The quake that shook the poorest nation in the Americas on 12 January 2010 at 4:53 p.m. left, in addition to thousands of dead, material losses of US$7.0 billion and 1.5 million of homeless.
Four years later, there are still 146,464 persons in an extremely vulnerable position in 271 shelters for the homeless, where they live in horrible conditions, which get worse each day, according to information from the International Immigration Organization.
In spite of the fact that 90% have managed to leave the homeless camps which have been reduced by 83%, those that remain are the most vulnerable and live in extreme poverty, surviving in tents, made to last six months, but that now have gone four years. Many latrines no longer function and that are scarce basic services.

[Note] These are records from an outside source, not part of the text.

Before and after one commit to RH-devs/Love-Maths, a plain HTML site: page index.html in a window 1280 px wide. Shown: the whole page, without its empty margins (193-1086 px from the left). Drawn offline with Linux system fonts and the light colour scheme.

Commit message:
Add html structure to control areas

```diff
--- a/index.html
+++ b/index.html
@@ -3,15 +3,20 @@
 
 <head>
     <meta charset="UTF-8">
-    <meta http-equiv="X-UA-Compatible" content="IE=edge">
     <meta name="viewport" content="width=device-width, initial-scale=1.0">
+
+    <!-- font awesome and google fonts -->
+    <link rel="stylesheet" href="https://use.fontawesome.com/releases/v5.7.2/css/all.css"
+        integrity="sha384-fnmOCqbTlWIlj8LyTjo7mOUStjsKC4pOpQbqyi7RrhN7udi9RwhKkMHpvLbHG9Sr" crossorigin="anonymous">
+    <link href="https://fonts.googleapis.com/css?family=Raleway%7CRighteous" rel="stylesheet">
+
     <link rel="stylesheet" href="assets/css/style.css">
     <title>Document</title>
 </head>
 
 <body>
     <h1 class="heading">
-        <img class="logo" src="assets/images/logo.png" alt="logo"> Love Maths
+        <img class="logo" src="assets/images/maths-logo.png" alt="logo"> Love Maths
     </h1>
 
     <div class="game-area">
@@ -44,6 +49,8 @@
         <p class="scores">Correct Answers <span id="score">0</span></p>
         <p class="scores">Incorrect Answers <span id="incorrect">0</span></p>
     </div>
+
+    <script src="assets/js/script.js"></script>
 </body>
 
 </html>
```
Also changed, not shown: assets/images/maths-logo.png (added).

And they also are at risk to violence, especially of a sexual nature, or subject to forceful eviction and many, besides being without a home because of the earthquake; they lost their jobs because of some disability which, after the event, keeps them from doing the jobs they had before.
According to the information that was offered to EFE (the Spanish news agency) by the General Directorate of Humanitarian Aid and Civil Protection (Echo) of the European Commission, there are 16,377 families at risk of suffering forceful eviction by the authorities and will not have anywhere to go.
This happens-according to EFE-when the camps are on public lands and the government wants to use them for other things or when they are on private lands and the owners are demanding their return.
A survey carried out by the Directorate General of Drinking Water in 65 refugee camps concluded that 92% of the camps suffer from repeated flooding and that 88% have no waste disposal service.
A new cardinal
The new cardinal for Haiti, Chibly Langlois, said yesterday that he was “surprised” to receive the news of his appointment from Pope Francis, and he added that this is a blessing for his country. The news reached the Archbishop of Les Cayes and chairman of the Haitian Conference of Bishops, on the same day as the anniversary of the earthquake.
Source – DiarioLibre
Category: DR News |